[Excerpts from a dataset]
▬▬▬▬▬▬

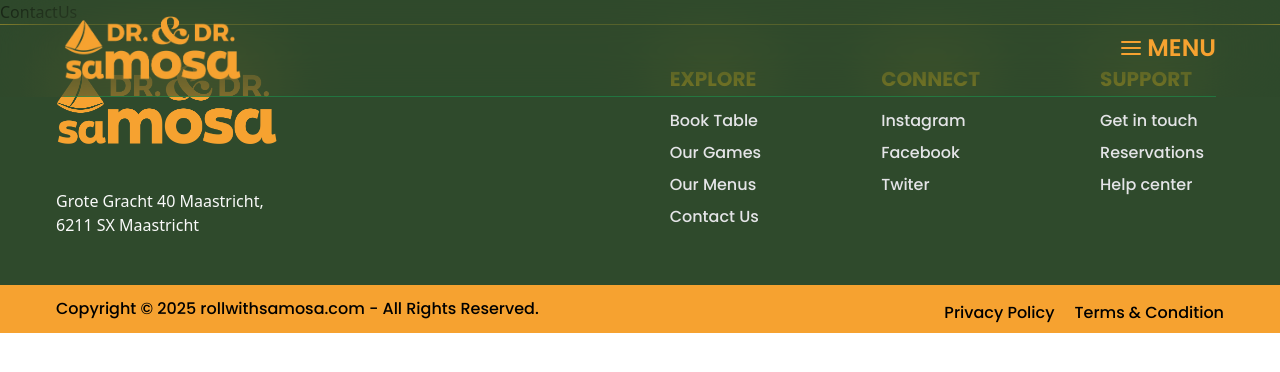
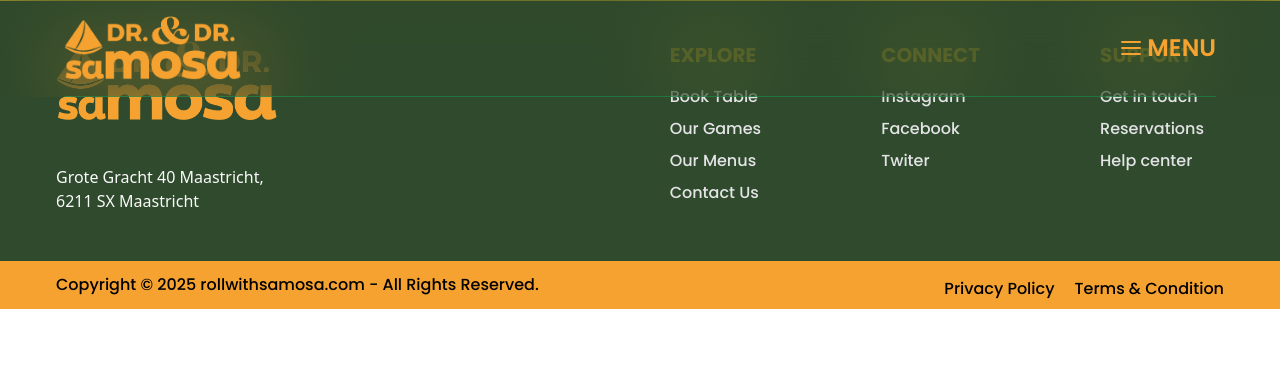
Before and after one commit to dev-sujitdas/samosa, a React (Vite) app: page /contact in a window 1280 px wide. Shown: the top 372 px of the page. Built offline with nearby package versions, Linux system fonts and the light colour scheme.

Commit message:
new update

```diff
--- a/src/App.jsx
+++ b/src/App.jsx
@@ -13,7 +13,7 @@ import BookingForm from './components/features/BookingForm'
 import Bubble from './components/ui/Bubble'
 import { Link, Route, Routes } from 'react-router-dom'
 import BoardGame from './pages/BoardGame'
-import ContactUs from './pages/ContactUS'
+// import ContactUs from './pages/ContactUS'
 
 
 const App = () => {
@@ -44,7 +44,7 @@ const App = () => {
           </div>
         } />
         <Route path='/boardgame' element={<BoardGame />} />
-        <Route path='/contact' element={<ContactUs />} />
+        {/* <Route path='/contact' element={<ContactUs />} /> */}
       </Routes>
       <Footer />
       {isOpen && <BookingForm closeForm={closeForm} />}
```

▬▬▬▬▬▬

== Problem requirements ==
From the data above, copy out every line with the string "pages" in it.

== Task solution ==
 import BoardGame from './pages/BoardGame'
-import ContactUs from './pages/ContactUS'
+// import ContactUs from './pages/ContactUS'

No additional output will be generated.